*Exercise goal*: Lines holding the word "response" must be located in the listing below and copied.

*Extracted information*:
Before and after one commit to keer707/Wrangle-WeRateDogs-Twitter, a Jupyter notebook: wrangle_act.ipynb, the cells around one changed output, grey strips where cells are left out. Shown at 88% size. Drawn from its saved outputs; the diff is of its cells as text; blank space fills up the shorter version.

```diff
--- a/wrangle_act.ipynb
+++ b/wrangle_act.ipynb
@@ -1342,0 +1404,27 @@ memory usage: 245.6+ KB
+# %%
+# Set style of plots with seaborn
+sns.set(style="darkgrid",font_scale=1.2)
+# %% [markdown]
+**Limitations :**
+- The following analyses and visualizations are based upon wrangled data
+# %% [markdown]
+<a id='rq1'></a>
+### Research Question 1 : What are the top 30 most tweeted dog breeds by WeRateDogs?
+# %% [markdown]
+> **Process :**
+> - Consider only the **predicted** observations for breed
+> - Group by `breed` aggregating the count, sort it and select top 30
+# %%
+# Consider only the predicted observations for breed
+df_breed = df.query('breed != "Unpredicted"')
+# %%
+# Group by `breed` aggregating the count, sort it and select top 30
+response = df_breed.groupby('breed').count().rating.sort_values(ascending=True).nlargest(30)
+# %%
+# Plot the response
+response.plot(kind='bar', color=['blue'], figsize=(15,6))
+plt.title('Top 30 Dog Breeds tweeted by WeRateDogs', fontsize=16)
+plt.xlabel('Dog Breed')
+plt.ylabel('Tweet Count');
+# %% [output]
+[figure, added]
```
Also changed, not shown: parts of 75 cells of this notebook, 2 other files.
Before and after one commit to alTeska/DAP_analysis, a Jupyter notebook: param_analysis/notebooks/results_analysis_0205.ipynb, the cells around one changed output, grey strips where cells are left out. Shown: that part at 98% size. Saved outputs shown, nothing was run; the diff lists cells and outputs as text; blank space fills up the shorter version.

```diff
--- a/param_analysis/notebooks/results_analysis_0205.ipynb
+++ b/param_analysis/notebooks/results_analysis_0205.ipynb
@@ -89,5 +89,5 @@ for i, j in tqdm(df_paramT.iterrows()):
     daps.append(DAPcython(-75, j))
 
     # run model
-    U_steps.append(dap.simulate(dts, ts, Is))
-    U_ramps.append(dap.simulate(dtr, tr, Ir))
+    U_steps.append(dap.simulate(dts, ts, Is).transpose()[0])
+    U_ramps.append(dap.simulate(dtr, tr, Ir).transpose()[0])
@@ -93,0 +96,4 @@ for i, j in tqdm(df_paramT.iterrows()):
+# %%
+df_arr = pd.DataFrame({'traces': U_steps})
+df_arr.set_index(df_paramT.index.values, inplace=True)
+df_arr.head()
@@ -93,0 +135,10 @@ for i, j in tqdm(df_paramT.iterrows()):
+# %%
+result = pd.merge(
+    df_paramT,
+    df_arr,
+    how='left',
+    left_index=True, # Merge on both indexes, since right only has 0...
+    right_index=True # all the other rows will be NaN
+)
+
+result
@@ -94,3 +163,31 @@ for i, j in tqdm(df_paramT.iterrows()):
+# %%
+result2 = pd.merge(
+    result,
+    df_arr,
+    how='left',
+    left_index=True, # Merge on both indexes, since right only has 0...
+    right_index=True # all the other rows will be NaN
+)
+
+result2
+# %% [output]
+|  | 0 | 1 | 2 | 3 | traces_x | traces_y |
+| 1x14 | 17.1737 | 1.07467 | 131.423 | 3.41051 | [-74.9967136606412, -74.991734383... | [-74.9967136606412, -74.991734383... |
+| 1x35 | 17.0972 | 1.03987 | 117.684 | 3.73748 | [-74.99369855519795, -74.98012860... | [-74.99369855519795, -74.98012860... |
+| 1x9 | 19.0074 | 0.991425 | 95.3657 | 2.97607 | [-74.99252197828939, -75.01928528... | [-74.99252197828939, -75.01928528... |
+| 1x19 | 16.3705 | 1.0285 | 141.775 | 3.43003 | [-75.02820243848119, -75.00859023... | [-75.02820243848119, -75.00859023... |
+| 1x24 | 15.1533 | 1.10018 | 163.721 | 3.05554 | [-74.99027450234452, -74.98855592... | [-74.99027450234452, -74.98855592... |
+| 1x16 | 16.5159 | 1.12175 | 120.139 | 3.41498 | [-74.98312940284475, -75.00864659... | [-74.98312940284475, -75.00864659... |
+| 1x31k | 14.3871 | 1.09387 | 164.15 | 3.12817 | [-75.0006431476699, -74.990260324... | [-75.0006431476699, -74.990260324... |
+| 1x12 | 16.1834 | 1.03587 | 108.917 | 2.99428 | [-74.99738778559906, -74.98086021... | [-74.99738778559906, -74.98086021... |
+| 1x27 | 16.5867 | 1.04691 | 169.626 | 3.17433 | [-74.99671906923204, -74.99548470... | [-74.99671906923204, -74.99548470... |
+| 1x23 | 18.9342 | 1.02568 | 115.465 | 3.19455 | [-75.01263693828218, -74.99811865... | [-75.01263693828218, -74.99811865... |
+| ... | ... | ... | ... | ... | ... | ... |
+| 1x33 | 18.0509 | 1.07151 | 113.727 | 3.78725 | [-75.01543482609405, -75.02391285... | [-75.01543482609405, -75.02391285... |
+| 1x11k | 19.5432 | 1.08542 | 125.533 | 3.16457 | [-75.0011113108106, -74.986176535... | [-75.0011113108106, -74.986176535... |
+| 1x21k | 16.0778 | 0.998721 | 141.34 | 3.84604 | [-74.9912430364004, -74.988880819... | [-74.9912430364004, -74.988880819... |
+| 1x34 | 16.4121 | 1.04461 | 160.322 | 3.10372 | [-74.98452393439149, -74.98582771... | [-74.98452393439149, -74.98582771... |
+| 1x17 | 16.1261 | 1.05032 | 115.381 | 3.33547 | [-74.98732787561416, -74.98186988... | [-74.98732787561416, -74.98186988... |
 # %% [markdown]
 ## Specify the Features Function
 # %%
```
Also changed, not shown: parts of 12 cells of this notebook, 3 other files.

*Reply*:
+response = df_breed.groupby('breed').count().rating.sort_values(ascending=True).nlargest(30)
+# Plot the response
+response.plot(kind='bar', color=['blue'], figsize=(15,6))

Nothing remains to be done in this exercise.